While behavioral analytics may reside at the core of a holistic security solution framework, additional capabilities and services will need to be integrated in order to realize visibility and control over an enterprise’s internal and external digital infrastructure and environments.  Additional solution components will range from cloud access security brokering, integrated endpoint and network service management, security information and event management (SIEM), to intelligent firewalls with DPI (deep packet inspection) for DLP: data loss prevention and content filtering.

Securing the network and software is not good enough anymore.  Enterprises need to think of security from bare metal in the data center to the cloud to the endpoint devices that deliver the digital value we all love so much.  It’s time to think differently about digital security.

Implications for Business Leaders

CISOs, CTOs and CIOs need to think of security holistically and consider new approaches to address an expanding field of profound hardware-level threats like Meltdown, Spectre and the tampering of hardware exemplified by the alleged Chinese “malicious chip” server sabotage.  The management of risk will require ensuring that both internal and external resources and infrastructures are vetted whether they are enterprise-managed or managed by a 3rd party service provider.

The C-Suite and the board need to understand the significant risks that processor-level vulnerabilities will have on their business and on their digital strategy.  It will be critical to bring cybersecurity competencies and a robust agenda into the boardroom to effectively manage and govern the expanding and deepening sea of digital threats facing enterprises today and into the foreseeable future.
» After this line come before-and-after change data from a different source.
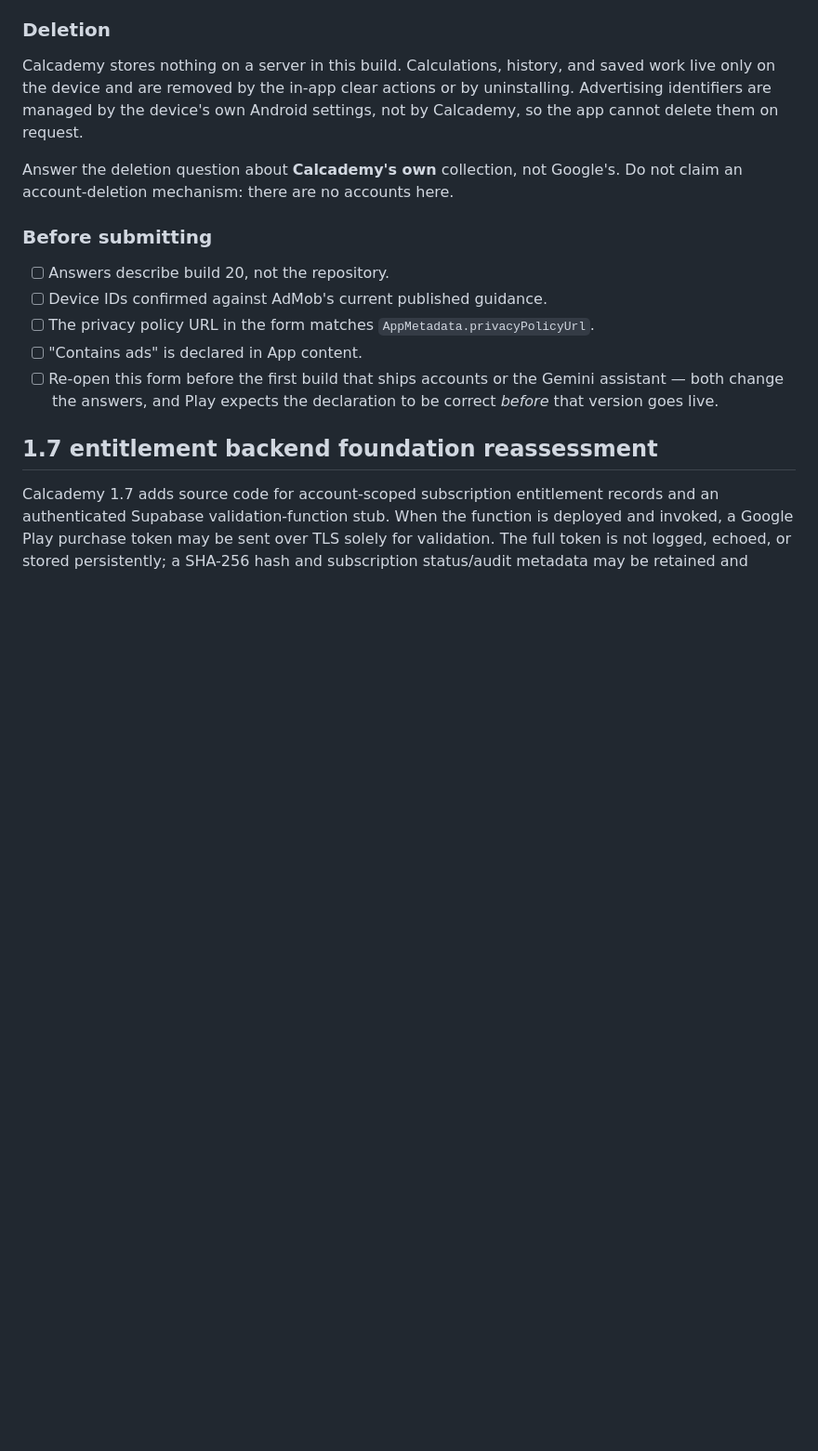
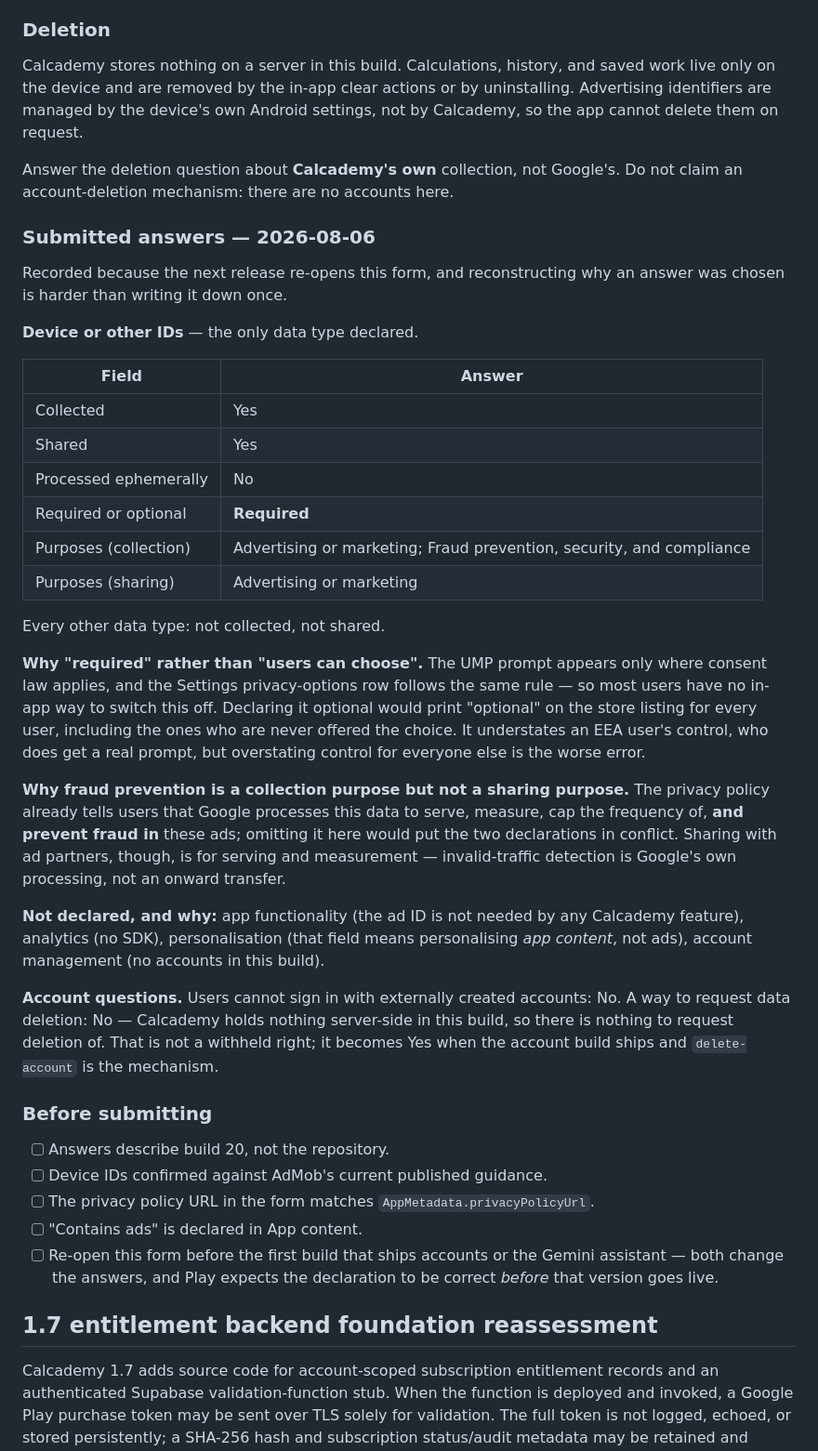
Before and after one commit to synnergndgn/Calcademy, a Markdown page: docs/data_safety_draft.md, the part around the change. Shown at 93% size. GitHub-like rendering; blank space fills up the shorter version.

Commit message:
Record the Data Safety answers as submitted
The next release re-opens this form, and reconstructing why an answer was
chosen is harder than writing it down once. Two of them were judgement calls
rather than lookups.

"Required" rather than "users can choose": the UMP prompt appears only where
consent law applies, and the Settings privacy-options row follows the same
rule, so most users have no in-app way to switch this off. Declaring it
optional would print "optional" on the store listing for every user, including
the ones never offered the choice. It understates an EEA user's control, but
overstating control for everyone else is the worse error.

Fraud prevention is a collection purpose but not a sharing purpose: the privacy
policy already tells users Google processes this data to serve, measure, cap
the frequency of, and prevent fraud in ads, so omitting it would put the two
declarations in conflict — but sharing with ad partners is for serving and
measurement, while invalid-traffic detection is Google's own processing rather
than an onward transfer.

Co-Authored-By: Claude Opus 5 <noreply@anthropic.com>

```diff
--- a/docs/data_safety_draft.md
+++ b/docs/data_safety_draft.md
@@ -58,6 +58,50 @@ Android settings, not by Calcademy, so the app cannot delete them on request.
 
 Answer the deletion question about **Calcademy's own** collection, not Google's.
 Do not claim an account-deletion mechanism: there are no accounts here.
+
+### Submitted answers — 2026-08-06
+
+Recorded because the next release re-opens this form, and reconstructing why an
+answer was chosen is harder than writing it down once.
+
+**Device or other IDs** — the only data type declared.
+
+| Field | Answer |
+| --- | --- |
+| Collected | Yes |
+| Shared | Yes |
+| Processed ephemerally | No |
+| Required or optional | **Required** |
+| Purposes (collection) | Advertising or marketing; Fraud prevention, security, and compliance |
+| Purposes (sharing) | Advertising or marketing |
+
+Every other data type: not collected, not shared.
+
+**Why "required" rather than "users can choose".** The UMP prompt appears only
+where consent law applies, and the Settings privacy-options row follows the same
+rule — so most users have no in-app way to switch this off. Declaring it
+optional would print "optional" on the store listing for every user, including
+the ones who are never offered the choice. It understates an EEA user's control,
+who does get a real prompt, but overstating control for everyone else is the
+worse error.
+
+**Why fraud prevention is a collection purpose but not a sharing purpose.** The
+privacy policy already tells users that Google processes this data to serve,
+measure, cap the frequency of, **and prevent fraud in** these ads; omitting it
+here would put the two declarations in conflict. Sharing with ad partners,
+though, is for serving and measurement — invalid-traffic detection is Google's
+own processing, not an onward transfer.
+
+**Not declared, and why:** app functionality (the ad ID is not needed by any
+Calcademy feature), analytics (no SDK), personalisation (that field means
+personalising *app content*, not ads), account management (no accounts in this
+build).
+
+**Account questions.** Users cannot sign in with externally created accounts:
+No. A way to request data deletion: No — Calcademy holds nothing server-side in
+this build, so there is nothing to request deletion of. That is not a withheld
+right; it becomes Yes when the account build ships and `delete-account` is the
+mechanism.
 
 ### Before submitting
 
```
Technology vendors have an opportunity to connect the dots and bridge existing and emerging technologies into a holistic security platform.  This will require traditional vendors and service providers to venture outside of their silos and partner with holistic security ecosystem plays or lead by example with newer innovations.